··· DATASET ENTRIES

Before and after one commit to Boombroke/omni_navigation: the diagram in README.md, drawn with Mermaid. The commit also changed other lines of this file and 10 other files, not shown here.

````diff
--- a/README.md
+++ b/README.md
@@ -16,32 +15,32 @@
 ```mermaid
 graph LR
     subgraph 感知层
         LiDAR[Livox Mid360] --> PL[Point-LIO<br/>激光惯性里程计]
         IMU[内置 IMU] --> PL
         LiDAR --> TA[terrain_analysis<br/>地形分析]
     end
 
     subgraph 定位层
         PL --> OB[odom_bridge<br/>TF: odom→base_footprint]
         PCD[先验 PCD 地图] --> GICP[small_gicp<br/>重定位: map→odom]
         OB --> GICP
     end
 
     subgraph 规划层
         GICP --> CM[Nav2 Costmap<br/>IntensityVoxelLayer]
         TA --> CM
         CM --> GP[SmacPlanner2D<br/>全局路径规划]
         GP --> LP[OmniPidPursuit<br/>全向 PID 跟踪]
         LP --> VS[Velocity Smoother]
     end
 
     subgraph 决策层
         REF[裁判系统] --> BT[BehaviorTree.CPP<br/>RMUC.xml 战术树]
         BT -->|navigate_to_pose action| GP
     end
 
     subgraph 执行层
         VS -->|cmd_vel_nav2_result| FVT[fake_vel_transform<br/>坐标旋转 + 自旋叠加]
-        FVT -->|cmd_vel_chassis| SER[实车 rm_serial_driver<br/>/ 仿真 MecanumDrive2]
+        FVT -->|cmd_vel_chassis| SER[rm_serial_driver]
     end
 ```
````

······
··· DATASET ENTRIES

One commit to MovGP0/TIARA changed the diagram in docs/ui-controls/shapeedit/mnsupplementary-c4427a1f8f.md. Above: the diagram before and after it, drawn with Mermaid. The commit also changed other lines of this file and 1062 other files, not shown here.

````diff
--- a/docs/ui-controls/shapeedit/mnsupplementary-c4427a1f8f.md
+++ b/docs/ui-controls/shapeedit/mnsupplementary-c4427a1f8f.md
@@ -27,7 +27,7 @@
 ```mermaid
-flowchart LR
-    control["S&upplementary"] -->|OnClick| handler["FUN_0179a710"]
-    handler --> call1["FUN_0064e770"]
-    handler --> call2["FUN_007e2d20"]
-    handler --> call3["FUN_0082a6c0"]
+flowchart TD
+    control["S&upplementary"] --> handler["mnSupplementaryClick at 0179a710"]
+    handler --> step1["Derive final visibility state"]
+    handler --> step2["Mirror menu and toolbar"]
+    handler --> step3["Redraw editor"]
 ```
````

······
··· DATASET ENTRIES

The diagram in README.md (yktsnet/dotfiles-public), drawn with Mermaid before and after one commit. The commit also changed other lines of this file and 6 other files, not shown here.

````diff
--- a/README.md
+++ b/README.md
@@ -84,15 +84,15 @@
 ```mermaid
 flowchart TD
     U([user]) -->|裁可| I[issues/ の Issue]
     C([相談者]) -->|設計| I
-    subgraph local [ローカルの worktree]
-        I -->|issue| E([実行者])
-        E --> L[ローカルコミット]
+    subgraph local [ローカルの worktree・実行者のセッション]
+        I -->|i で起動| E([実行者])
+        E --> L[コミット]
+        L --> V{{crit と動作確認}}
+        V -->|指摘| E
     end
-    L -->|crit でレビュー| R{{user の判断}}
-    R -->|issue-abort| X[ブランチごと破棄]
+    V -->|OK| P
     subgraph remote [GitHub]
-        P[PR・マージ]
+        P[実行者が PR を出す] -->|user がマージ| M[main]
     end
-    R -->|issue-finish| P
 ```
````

······

WHAT TO DO: For this exercise, output exactly the lines above from the line with "CM --> GP[SmacPlanner2D<br/>全局路径规划]" to the line with "REF[裁判系统] --> BT[BehaviorTree.CPP<br/>RMUC.xml", counting both, and leave out the rest.

YOUR SOLUTION:
         CM --> GP[SmacPlanner2D<br/>全局路径规划]
         GP --> LP[OmniPidPursuit<br/>全向 PID 跟踪]
         LP --> VS[Velocity Smoother]
     end
 
     subgraph 决策层
         REF[裁判系统] --> BT[BehaviorTree.CPP<br/>RMUC.xml 战术树]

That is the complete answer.